"Adieu ihr lieben Schwarzen"
Este recurso está disponible en las siguientes plataformas
Franz Mayr was "one of the most interesting of catholic missionaries in Southern Africa" states Professor Joy Brain ("University of Durban") in the foreword she wrote for this first edition of his writings. Mayr was born in the Austrian province of Tyrol in 1865, educated as a priest in the diocese of Brixen and arrived in Natal (South Africa) at the beginning of May 1890, inspired by the work being done there by the Trappist-Monks led by Abbot Franz Pfanner. Mayr was physically handicapped and soon left the trappists but just to offer his services to the vicar apostolic of Natal, Bishop Charles Jolivet, who accepted him for work among the African population. He was sent to Pietermaritzburg then capital of the British colony to take over the care of the African parishioners to bring the "good news" to those who had never heard it. He founded several new mission-stations in Natal, Southern Rhodesia (present day Zimbabwe) and Swaziland where he was killed by a native robber in 1914. Mayr - a man of many talents - was a gifted linguist, studied and published books in several African languages. He was interested in cultural anthropology and collected information about African customs. It is now more than a hundred years since Franz Mayr began his work of evangelisation and scholarship in Southern Africa.
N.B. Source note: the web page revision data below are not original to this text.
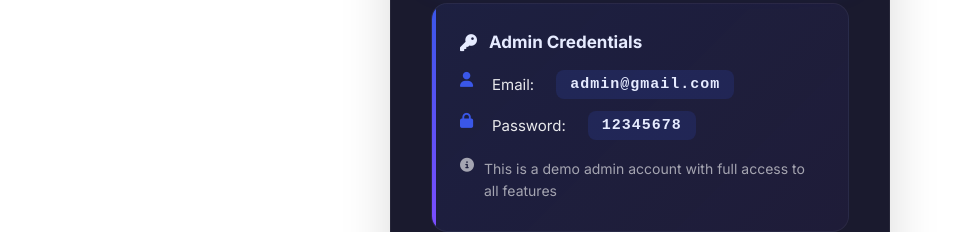
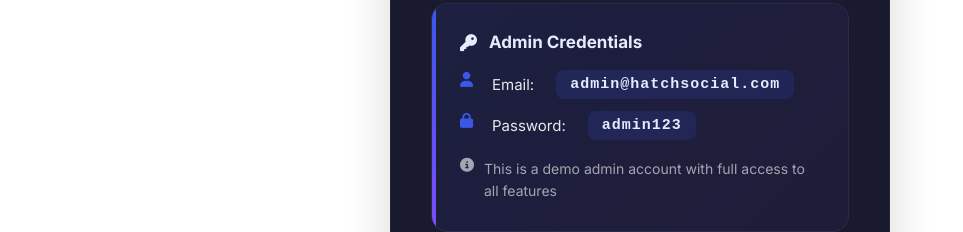
Before and after one commit to Humzajamil234/Hash-Social-Dashboard, a plain HTML site: page index.html in a window 1280 px wide. Shown: the part 831-1063 px from the top of the page, without its empty margins (0-963 px from the left). Drawn offline with Linux system fonts and the light colour scheme.

Commit message:
Update admin credentials in index.html

```diff
--- a/index.html
+++ b/index.html
@@ -884,8 +884,8 @@
 
             <div class="demo-credentials">
                 <h4><i class="fas fa-key"></i> Admin Credentials</h4>
-                <p><i class="fas fa-user"></i> Email: <strong>admin@gmail.com</strong></p>
-                <p><i class="fas fa-lock"></i> Password: <strong>12345678</strong></p>
+                <p><i class="fas fa-user"></i> Email: <strong>admin@hatchsocial.com</strong></p>
+                <p><i class="fas fa-lock"></i> Password: <strong>admin123</strong></p>
                 <div class="demo-note">
                     <i class="fas fa-info-circle"></i>
                     <span>This is a demo admin account with full access to all features</span>
```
Publishing his letters and articles - kept by several archives in Europe - should help to remember a man of the Habsburg-Monarchy who went to preach the gospel to the so called heathen of Africa. Although Austria or Austria-Hungary never owned colonies in Africa many of its inhabitants left their homes to work in catholic mission-stations around the continent. Several introductory chapters in this book explain the particular historical context which has to be put into consideration when reading Mayrs' writings. From there we learn about his life, his work, how he treated the native population, what he thought about other religious congregations around him, the colonialists and about troubles when trying to convince people to believe in the only - the "European God". The missionary deserves to be better known. The present edition of historical sources is to be seen as a most relevant step allowing us to interpret his personality adequately.